Pressure is growing on Spain to request aid and trigger a
European Central Bank bond-buying program seen as inevitable to
help the country finance its debts, with benchmark 10-year
Spanish bond yields rising to just over 6 percent.
Spain's deputy prime minister, Soraya Saenz de Santamaria,
said on Tuesday the government was still considering the terms
of a European bailout, a condition of ECB help. The remarks
weighed further on investors'
The euro has risen some 8 percent since hitting a two-year
low around $1.2040 in July, fueled by aggressive central bank
actions in both Europe and the United States to help their
struggling economies. That euphoria, however, is starting to
Even if Spain does request assistance, analysts say doing so
may not be a positive sign for the euro as the tough spending
cuts that come with the aid would put further pressure on an
economy already in recession.
"You are looking at a Spanish economy that has 25 percent
unemployment and a huge overhang of residential mortgages. Even
if you write a lot of those down, you are still talking about
fiscal austerity, so you can't grow your way out of arguably a
recession," said Lane Newman, director of foreign exchange
trading at ING Capital Markets in New York.
The euro fell 0.6 percent to $1.3038, with traders
reporting selling by Europeans. It hit a high of $1.3169 on
Reuters data on Monday, the highest level since May 4. Option
barriers were seen around $1.32.
The single currency failed to react to a slightly
better-than-expected German ZEW survey of analyst and investor
sentiment showing a rise in September after four months of
The euro fell 0.7 percent against the yen to trade at 102.53
yen, having rallied to a four-month high on Monday.
The dollar slipped 0.1 percent to 78.64 yen, having
risen as high as 78.92 yen on Monday on buying by speculative
accounts such as hedge funds, traders said. It hit a seven-month
low of 77.11 yen last Thursday.
Speculation is growing that the Bank of Japan might loosen

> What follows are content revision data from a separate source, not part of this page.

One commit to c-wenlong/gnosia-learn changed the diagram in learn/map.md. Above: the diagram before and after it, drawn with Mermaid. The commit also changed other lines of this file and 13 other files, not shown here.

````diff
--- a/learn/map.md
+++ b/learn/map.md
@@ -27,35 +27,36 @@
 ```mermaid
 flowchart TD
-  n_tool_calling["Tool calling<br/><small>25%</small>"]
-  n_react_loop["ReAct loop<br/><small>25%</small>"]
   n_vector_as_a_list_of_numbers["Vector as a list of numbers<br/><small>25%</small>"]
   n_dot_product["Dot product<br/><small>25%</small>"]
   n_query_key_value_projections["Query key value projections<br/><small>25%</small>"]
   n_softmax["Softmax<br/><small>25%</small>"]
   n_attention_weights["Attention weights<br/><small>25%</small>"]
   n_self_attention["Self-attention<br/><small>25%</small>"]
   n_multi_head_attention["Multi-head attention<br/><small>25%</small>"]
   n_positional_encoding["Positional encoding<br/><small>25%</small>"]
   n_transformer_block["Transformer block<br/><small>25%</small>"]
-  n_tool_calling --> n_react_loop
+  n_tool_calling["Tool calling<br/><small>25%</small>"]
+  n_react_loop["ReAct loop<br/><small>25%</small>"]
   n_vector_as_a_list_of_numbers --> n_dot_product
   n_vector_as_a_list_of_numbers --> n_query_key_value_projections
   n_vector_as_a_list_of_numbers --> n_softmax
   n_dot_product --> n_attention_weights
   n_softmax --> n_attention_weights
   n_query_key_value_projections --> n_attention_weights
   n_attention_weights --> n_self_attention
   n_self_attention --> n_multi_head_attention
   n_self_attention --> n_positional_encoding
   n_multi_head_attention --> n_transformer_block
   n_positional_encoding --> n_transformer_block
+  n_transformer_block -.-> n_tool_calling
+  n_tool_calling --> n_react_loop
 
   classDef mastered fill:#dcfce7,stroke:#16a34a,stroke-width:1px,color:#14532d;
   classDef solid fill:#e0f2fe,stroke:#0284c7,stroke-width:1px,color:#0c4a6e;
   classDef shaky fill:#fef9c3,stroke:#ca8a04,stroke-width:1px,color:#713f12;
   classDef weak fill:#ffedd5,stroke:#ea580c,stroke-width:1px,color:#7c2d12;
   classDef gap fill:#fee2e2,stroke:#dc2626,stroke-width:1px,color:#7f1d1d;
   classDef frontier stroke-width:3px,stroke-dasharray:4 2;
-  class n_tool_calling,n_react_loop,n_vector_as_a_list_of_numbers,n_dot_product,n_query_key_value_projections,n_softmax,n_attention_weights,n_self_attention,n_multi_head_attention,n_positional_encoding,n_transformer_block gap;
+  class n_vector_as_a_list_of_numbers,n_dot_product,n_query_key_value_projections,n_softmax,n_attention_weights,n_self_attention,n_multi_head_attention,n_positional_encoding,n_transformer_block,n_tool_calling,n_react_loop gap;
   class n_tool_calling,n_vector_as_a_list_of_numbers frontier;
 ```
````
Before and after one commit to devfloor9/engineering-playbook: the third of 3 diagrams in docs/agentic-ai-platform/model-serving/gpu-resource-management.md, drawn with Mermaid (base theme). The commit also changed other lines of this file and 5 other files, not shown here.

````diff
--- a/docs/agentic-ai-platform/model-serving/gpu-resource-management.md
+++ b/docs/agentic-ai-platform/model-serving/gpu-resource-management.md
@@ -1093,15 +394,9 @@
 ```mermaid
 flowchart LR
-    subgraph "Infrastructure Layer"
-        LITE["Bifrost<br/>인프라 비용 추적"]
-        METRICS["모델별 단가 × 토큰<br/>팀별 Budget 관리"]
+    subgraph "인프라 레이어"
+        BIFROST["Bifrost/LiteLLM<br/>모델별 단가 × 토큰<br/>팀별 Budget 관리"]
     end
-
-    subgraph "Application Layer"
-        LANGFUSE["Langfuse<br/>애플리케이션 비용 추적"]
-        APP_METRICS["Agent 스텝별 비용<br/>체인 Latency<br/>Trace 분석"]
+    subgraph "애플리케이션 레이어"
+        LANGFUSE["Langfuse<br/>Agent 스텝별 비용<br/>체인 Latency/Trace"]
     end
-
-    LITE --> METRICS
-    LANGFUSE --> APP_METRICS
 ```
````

policy following a policy meeting on Wednesday after the U.S.
Federal Reserve launched a fresh round of monetary stimulus last
"We expect the Bank of Japan to increase its asset buying
fund by 5 trillion yen ($63 billion). If it does, the dollar
might have a chance to break resistance around 79.50 yen.
Alternatively, if it doesn't, the dollar will fall below 78
yen," said Osamu Takashima, chief Japan FX strategist at
Citibank in Tokyo.
The Australian dollar slipped 0.3 percent to $1.0438,
pressured by worries that slower growth in China would put the
brakes on Australia's mining boom.